God’s promise required faith to believe that Sarai’s dead womb would actually bear a child. But instead of looking and listening to God’s promise, Abram listened to the voice of his wife, echoing the events of the Fall in the garden and reminding us of the danger of listening to any voice contrary to God’s. Abram, like Adam, found temptation coming through the near and dear. The devil is a roaring lion, ugly and fierce, but he disguises himself as an “angel of light,” speaking in the sweet tones of those close to us. In this case, Abram and Sarai’s distrust in God’s promise and impatience with regard to HIs timing results in disappointment, dysfunction, difficulty, heartache, and misery for everyone.
Christ is Faithful (verses 7-10)
This is the first appearance of the Angel of the Lord, or God in human form, in the Scriptures. Hagar is fleeing Sarai and headed to her homeland in Egypt. Egypt often represents the world in the Scriptures, and Hagar’s trajectory reminds us of how prone we are to go quickly back to the world for solutions to our problems. Yet, God still pursues her, and lavishes mercy, comfort, grace and love on her.
His method with her is a pattern for us to follow in our own evangelism. He is gentle, and yet firm. He points out her sin of rebellion and takes note of her helplessness. He also promises hope based on her obedience to the call to return and submit. Returning and submitting is hard, even as it applies to us today! But as painful as it might be, there is no other way to receive the blessings of God. Those who obey the divine call to submit to the Son enjoy the comfort of the divine promises (v. 10).
Covenantal Faithfulness (verses 11-16)

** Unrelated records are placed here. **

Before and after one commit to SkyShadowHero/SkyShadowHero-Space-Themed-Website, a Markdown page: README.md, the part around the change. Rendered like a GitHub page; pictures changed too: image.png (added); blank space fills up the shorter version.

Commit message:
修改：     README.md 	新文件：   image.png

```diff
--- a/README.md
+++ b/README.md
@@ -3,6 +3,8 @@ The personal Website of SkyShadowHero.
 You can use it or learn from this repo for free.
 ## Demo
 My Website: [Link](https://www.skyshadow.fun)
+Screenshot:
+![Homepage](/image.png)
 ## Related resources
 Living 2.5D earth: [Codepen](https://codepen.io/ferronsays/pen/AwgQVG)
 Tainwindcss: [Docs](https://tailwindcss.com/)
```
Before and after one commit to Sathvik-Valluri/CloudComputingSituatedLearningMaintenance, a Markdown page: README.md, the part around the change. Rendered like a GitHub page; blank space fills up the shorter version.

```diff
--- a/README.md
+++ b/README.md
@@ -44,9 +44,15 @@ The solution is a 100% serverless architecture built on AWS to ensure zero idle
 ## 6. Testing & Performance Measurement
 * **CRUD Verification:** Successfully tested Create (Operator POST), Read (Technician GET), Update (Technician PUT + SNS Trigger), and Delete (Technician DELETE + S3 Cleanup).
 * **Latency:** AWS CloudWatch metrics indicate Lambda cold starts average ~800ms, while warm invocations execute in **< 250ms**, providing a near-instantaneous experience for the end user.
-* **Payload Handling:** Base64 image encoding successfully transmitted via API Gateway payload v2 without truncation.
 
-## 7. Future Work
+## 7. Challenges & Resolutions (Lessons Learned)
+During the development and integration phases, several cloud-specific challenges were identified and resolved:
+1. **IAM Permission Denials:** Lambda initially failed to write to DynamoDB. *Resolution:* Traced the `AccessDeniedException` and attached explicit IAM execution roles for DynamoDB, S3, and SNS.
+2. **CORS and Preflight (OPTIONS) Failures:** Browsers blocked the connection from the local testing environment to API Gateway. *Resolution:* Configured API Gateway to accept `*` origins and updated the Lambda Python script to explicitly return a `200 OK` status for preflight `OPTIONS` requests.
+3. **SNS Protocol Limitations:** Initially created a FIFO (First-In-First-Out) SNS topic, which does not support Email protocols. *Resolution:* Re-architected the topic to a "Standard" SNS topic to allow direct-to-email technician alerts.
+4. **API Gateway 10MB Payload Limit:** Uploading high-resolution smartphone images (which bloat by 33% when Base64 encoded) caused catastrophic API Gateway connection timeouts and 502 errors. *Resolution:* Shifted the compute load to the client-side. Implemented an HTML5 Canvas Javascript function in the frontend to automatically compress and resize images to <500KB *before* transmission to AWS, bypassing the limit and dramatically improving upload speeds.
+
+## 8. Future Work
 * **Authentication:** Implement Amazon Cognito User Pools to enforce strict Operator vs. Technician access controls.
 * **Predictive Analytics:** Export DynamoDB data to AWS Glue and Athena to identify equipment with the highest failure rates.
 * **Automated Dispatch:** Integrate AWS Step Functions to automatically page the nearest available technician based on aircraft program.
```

God promises blessing, but that blessing in a fallen world also includes a burden—with the promised crown, there is also a cross. God will multiply Hagar’s offspring, but the burden will be in that her son will be “against all.” He will live in hostility toward everyone, even his own kinsman. There will be animosity on every front.
In light of God’s promise, Hagar responds in worship (v. 13). She adored the God who knows her and sees her, and she also worshiped the God she saw. This is communion with God, both being seen by Him through the work of Christ, and also having our eyes fixed on Him in the Person and work of His Son. Is there any greater deterrent from sin than this? Is there a better incentive for duty? Our case is never hopeless. As long as God hears our affliction and sees us in our wilderness, there is hope for the helpless!
- Abram listened to the counsel of his wife, rather than the promises of God. We should be aware that we are most vulnerable regarding those we are closest to. Obedience must be a greater priority than even nearest, dearest human relationships. Is there anything or anyone coming between you and faithfulness to the Lord’s will? Are you believing or acting on any counsel that contradicts the counsel of God’s word?
- Often the issues that require living by faith are chronological concerns: desire for family (infertility), employment issues (open doors), longing for marriage (bleak options), physical pain (how long?), emotional weight (when will this pass?), etc. It’s in the midst of these situations that we must remember that God often does not operate on our timetable, but neither is He slow in fulfilling His promises. He is perfectly wise and merciful in the way that He brings about the events in our life. Are you tempted in anyway to distrust the Lord’s timing and providences? Are you tempted in anyway to take matters into your own hands rather than walk in obedient reliance on the Lord? What is a right response to your circumstances in light of the truths we’ve seen in Genesis 16?